*PROBLEM TO WORK ON*:
How many lines below contain the word "color"? Reply solely with the number.

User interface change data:

=== Section Start ===

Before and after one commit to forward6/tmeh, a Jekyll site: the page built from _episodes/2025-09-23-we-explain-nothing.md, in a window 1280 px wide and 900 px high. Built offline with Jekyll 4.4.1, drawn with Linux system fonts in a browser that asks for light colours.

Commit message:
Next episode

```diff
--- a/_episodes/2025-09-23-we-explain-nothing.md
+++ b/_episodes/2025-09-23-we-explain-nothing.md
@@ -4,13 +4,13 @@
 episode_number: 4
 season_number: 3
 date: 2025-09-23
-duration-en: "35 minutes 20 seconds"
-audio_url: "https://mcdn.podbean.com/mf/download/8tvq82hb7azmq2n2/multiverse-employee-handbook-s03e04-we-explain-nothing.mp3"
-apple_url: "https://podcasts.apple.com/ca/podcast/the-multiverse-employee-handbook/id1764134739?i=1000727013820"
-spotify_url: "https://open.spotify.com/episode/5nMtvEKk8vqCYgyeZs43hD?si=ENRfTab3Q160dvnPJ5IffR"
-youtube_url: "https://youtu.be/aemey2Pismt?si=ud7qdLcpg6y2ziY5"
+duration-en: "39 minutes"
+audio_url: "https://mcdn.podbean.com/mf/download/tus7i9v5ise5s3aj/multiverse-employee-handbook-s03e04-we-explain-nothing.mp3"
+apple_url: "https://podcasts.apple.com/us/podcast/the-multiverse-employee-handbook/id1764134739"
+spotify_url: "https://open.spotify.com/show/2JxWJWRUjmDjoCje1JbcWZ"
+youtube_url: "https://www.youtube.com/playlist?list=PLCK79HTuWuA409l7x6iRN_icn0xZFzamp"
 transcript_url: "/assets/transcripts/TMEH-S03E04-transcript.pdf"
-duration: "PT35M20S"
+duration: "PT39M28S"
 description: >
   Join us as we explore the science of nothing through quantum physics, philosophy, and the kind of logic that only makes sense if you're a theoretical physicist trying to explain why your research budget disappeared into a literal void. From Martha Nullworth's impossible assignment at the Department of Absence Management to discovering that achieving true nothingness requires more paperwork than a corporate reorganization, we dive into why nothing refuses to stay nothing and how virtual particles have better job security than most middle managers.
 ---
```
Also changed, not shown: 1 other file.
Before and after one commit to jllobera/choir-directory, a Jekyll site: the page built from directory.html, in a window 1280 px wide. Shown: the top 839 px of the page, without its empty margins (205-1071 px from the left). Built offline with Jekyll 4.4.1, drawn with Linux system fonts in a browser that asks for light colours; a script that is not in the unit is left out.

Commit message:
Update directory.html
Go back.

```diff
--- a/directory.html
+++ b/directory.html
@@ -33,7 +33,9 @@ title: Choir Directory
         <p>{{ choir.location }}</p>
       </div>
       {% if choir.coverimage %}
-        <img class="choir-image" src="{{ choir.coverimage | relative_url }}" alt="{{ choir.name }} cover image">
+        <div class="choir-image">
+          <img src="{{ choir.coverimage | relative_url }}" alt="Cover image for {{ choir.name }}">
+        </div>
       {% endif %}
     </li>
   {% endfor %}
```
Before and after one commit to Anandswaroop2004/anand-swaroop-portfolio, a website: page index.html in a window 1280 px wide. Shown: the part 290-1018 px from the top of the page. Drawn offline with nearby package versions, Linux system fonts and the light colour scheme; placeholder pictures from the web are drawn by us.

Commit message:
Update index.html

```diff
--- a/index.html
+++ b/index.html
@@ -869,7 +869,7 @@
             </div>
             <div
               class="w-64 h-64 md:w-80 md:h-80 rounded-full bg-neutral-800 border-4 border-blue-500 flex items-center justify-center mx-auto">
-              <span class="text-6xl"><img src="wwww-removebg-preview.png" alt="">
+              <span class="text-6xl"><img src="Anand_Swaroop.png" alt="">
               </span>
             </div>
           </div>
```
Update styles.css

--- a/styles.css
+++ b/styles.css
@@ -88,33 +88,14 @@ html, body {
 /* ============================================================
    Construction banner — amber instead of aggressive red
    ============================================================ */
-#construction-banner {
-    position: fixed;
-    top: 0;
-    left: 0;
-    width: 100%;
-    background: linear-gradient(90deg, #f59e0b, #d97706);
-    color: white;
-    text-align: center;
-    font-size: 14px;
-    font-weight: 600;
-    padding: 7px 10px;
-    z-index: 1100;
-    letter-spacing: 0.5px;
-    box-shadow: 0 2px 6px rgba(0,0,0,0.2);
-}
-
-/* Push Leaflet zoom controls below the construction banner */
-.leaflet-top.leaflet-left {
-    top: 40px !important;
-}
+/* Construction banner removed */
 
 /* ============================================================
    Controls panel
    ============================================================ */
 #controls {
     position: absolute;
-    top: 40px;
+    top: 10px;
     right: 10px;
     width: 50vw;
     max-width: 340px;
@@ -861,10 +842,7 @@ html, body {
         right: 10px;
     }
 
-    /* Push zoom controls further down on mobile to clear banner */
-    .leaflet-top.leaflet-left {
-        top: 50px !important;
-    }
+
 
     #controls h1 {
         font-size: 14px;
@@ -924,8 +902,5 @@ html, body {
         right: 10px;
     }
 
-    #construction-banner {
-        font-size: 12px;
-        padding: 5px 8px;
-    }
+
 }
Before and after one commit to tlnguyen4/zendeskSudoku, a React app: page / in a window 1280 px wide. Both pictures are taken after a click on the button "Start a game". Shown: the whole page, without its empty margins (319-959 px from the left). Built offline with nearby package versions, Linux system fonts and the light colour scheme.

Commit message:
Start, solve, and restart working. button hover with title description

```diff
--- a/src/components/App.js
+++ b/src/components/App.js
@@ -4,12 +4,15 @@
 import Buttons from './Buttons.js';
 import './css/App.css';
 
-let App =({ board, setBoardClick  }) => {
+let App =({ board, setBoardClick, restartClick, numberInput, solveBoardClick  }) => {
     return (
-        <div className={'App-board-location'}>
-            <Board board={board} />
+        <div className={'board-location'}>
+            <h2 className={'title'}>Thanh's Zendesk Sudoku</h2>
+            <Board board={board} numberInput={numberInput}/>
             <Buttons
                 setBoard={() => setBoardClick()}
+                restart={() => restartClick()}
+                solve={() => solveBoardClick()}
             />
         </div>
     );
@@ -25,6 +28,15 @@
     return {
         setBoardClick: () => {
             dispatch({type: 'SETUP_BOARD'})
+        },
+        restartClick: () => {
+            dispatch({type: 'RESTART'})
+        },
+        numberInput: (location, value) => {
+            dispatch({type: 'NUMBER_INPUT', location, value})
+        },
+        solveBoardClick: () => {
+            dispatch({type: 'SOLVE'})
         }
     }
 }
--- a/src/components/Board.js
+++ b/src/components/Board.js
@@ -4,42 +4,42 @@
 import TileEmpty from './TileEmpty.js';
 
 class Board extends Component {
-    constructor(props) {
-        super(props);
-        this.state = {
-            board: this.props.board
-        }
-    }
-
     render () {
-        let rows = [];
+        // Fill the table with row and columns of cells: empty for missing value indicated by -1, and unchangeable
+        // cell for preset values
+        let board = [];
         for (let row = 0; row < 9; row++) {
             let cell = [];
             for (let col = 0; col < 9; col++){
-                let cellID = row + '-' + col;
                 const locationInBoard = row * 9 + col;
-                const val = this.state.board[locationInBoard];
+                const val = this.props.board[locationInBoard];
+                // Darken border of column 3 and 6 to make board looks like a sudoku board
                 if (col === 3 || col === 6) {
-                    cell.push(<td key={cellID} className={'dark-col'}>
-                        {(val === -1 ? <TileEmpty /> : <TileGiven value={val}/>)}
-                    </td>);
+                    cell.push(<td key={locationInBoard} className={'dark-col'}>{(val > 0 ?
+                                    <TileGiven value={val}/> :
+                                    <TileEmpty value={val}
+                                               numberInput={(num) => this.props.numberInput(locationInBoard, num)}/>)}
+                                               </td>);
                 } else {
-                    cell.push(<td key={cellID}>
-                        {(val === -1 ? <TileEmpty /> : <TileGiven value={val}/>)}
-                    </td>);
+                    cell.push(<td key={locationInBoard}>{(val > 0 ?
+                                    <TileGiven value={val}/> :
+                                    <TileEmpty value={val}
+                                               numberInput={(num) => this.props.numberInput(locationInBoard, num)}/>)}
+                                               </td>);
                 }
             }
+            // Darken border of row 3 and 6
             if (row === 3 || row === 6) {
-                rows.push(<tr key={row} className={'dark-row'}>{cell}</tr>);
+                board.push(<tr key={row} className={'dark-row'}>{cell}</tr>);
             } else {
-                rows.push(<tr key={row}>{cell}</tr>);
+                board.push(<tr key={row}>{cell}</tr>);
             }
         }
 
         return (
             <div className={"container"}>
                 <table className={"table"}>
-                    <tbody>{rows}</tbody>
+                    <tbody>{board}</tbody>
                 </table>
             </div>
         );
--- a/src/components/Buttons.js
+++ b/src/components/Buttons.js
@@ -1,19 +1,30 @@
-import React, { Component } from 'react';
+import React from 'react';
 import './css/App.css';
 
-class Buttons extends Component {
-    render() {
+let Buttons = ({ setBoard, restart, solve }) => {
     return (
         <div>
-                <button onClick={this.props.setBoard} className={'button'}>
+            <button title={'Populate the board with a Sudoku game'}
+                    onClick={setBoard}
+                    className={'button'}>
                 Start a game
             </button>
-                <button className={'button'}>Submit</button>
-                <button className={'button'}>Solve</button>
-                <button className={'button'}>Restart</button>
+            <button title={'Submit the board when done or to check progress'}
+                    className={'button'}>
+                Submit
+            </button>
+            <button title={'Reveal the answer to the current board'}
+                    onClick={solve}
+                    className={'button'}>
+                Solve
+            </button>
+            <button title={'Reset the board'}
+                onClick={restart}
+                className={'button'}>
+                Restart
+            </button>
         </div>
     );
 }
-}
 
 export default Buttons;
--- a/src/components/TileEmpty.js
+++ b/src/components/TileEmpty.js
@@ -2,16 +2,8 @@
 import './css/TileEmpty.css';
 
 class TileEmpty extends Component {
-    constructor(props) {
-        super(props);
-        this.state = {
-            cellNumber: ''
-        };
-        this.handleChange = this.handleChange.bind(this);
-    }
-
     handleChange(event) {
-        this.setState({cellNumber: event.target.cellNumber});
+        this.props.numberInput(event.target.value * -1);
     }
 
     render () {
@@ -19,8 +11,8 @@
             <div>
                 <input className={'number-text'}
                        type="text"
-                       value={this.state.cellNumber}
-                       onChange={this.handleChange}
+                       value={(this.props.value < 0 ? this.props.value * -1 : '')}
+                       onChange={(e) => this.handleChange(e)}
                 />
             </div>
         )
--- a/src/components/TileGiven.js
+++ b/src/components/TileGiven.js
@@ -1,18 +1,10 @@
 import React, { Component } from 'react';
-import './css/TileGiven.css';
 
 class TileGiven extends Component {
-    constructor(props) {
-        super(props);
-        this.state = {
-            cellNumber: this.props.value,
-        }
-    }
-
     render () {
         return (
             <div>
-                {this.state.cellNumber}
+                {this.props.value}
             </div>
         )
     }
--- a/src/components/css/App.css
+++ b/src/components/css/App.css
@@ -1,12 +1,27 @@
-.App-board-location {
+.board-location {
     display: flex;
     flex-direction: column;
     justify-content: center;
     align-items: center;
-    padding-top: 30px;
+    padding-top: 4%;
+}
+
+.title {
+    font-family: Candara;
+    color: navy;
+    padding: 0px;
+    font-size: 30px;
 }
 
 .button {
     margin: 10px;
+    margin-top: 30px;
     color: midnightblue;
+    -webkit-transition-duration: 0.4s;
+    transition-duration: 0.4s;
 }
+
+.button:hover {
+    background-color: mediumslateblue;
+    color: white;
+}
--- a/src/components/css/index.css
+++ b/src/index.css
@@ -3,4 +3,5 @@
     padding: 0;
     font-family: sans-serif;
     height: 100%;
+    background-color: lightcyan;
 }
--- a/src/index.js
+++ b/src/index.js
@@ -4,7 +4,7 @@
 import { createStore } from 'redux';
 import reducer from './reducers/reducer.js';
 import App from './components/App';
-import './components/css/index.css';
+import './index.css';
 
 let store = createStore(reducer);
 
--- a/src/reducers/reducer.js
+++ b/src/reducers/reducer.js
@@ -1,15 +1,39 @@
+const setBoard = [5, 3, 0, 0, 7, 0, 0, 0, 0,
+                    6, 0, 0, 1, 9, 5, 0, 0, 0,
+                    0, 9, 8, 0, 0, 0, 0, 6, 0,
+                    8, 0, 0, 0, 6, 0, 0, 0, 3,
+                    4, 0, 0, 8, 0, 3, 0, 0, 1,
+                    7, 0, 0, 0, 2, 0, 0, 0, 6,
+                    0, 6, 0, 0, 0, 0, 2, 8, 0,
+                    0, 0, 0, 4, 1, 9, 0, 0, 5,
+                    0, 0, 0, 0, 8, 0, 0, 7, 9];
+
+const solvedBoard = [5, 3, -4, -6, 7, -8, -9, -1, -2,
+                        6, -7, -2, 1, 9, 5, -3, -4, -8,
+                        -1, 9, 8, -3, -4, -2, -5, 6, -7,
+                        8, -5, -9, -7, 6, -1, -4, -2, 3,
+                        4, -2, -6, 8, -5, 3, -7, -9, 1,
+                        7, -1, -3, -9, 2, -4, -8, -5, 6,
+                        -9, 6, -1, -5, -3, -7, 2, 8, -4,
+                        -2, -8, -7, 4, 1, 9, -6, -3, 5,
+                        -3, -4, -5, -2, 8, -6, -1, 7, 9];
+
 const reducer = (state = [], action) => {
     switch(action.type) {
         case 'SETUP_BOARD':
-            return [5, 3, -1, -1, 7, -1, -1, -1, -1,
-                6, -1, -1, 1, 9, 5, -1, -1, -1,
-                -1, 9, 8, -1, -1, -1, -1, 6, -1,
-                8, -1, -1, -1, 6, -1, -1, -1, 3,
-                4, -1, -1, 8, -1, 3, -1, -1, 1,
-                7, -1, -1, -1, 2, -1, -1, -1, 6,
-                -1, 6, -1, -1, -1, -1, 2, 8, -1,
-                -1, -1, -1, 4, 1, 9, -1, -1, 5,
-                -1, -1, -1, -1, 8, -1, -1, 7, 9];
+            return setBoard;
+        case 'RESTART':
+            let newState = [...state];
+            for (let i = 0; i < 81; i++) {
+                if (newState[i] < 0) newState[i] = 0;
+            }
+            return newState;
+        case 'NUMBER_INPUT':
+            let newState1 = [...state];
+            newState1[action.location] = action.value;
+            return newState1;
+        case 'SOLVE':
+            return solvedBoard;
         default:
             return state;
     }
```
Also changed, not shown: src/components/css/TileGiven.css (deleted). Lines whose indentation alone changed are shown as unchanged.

=== Section End ===

*EXPECTED OUTPUT*:
6